The Congressional Review Act’s “Rediscovery” and Hidden Uses - Podcast

Administrative Law & Regulation Practice Group Podcast
David M. McIntosh, Todd F. Gaziano February 27, 2017

In 1996, Congress passed the Congressional Review Act (CRA). Before an executive agency rule—broadly defined to include agency guidance documents—can take effect, the CRA requires the agency to submit it to Congress and the Government Accountability Office. The CRA provides fast-track procedures for Congress to overrule any rule with a joint resolution of disapproval if the President signs it into law (or Congress overrides any veto). The expedited procedures may be used during the first 60 session days after the rule is submitted and during the first 60 session days of the next session if the rule was submitted near the end of the previous session. The only successful invalidation of a regulation prior to this year was in 2001, when the Department of Labor ergonomics rule issued at the end of the Clinton Administration was voided.

In the last few months, there has been renewed attention to the CRA, with Congress’ action to overrule many more rules. And some have asserted that the law may have much broader implications for rules passed over the past 8 years and not previously sent to Congress as the CRA requires.   

Former Congressman David McIntosh, who sponsored the CRA, and former congressional counsel to Mr. McIntosh, Todd Gaziano, will join us to discuss the ins and outs of the CRA and its potential applications in the coming months.

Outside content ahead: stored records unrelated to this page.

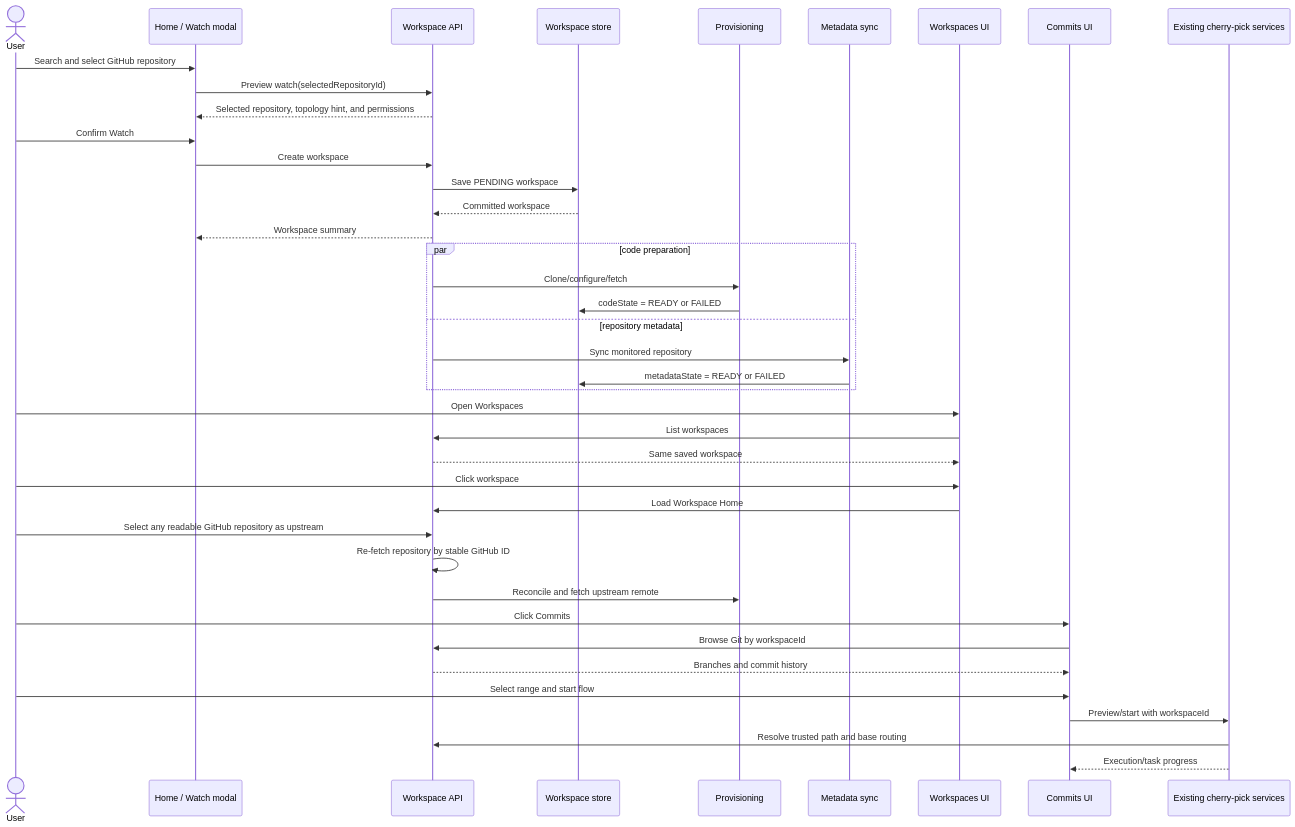
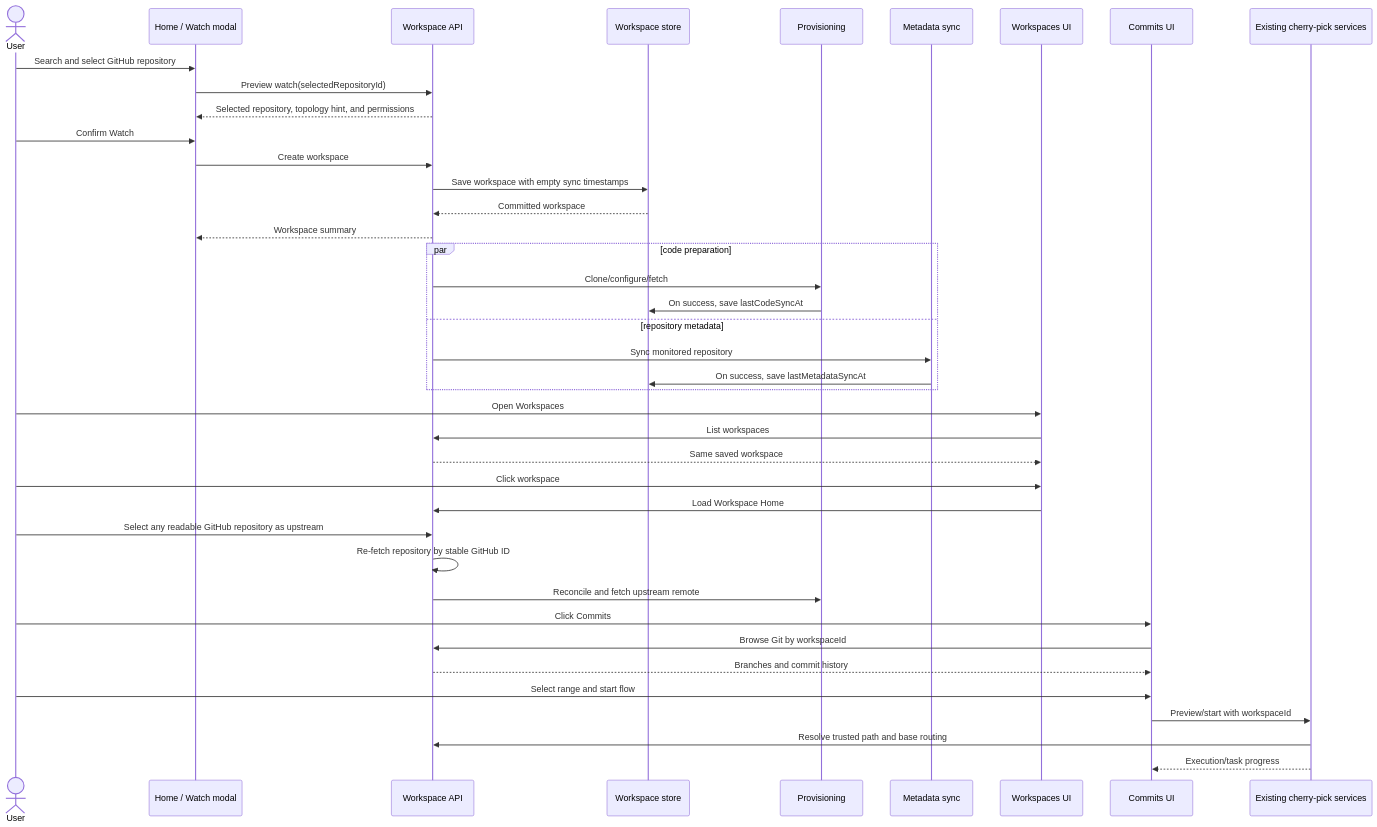
The diagram in docs/design/watched-repo.md (bytequay/bytequay), drawn with Mermaid before and after one commit. The commit also changed other lines of this file and 44 other files, not shown here.

Commit message:
Use timestamps for workspace freshness

````diff
--- a/docs/design/watched-repo.md
+++ b/docs/design/watched-repo.md
@@ -743,43 +743,43 @@
 ```mermaid
 sequenceDiagram
     actor User
     participant Home as Home / Watch modal
     participant API as Workspace API
     participant DB as Workspace store
     participant Provision as Provisioning
     participant Metadata as Metadata sync
     participant Workspaces as Workspaces UI
     participant Commits as Commits UI
     participant CherryPick as Existing cherry-pick services
 
     User->>Home: Search and select GitHub repository
     Home->>API: Preview watch(selectedRepositoryId)
     API-->>Home: Selected repository, topology hint, and permissions
     User->>Home: Confirm Watch
     Home->>API: Create workspace
-    API->>DB: Save PENDING workspace
+    API->>DB: Save workspace with empty sync timestamps
     DB-->>API: Committed workspace
     API-->>Home: Workspace summary
     par code preparation
         API->>Provision: Clone/configure/fetch
-        Provision->>DB: codeState = READY or FAILED
+        Provision->>DB: On success, save lastCodeSyncAt
     and repository metadata
         API->>Metadata: Sync monitored repository
-        Metadata->>DB: metadataState = READY or FAILED
+        Metadata->>DB: On success, save lastMetadataSyncAt
     end
     User->>Workspaces: Open Workspaces
     Workspaces->>API: List workspaces
     API-->>Workspaces: Same saved workspace
     User->>Workspaces: Click workspace
     Workspaces->>API: Load Workspace Home
     User->>API: Select any readable GitHub repository as upstream
     API->>API: Re-fetch repository by stable GitHub ID
     API->>Provision: Reconcile and fetch upstream remote
     User->>Commits: Click Commits
     Commits->>API: Browse Git by workspaceId
     API-->>Commits: Branches and commit history
     User->>Commits: Select range and start flow
     Commits->>CherryPick: Preview/start with workspaceId
     CherryPick->>API: Resolve trusted path and base routing
     CherryPick-->>Commits: Execution/task progress
 ```
````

This Teleforum is the second installment in our Legal Options for the New Administration series. 

Featuring:

  • Hon. David M. McIntosh, President of the Club for Growth and Vice Chairman of The Federalist Society 
  • Todd F. Gaziano, Senior Fellow in Constitutional Law and Executive Director of Pacific Legal Foundation’s DC Center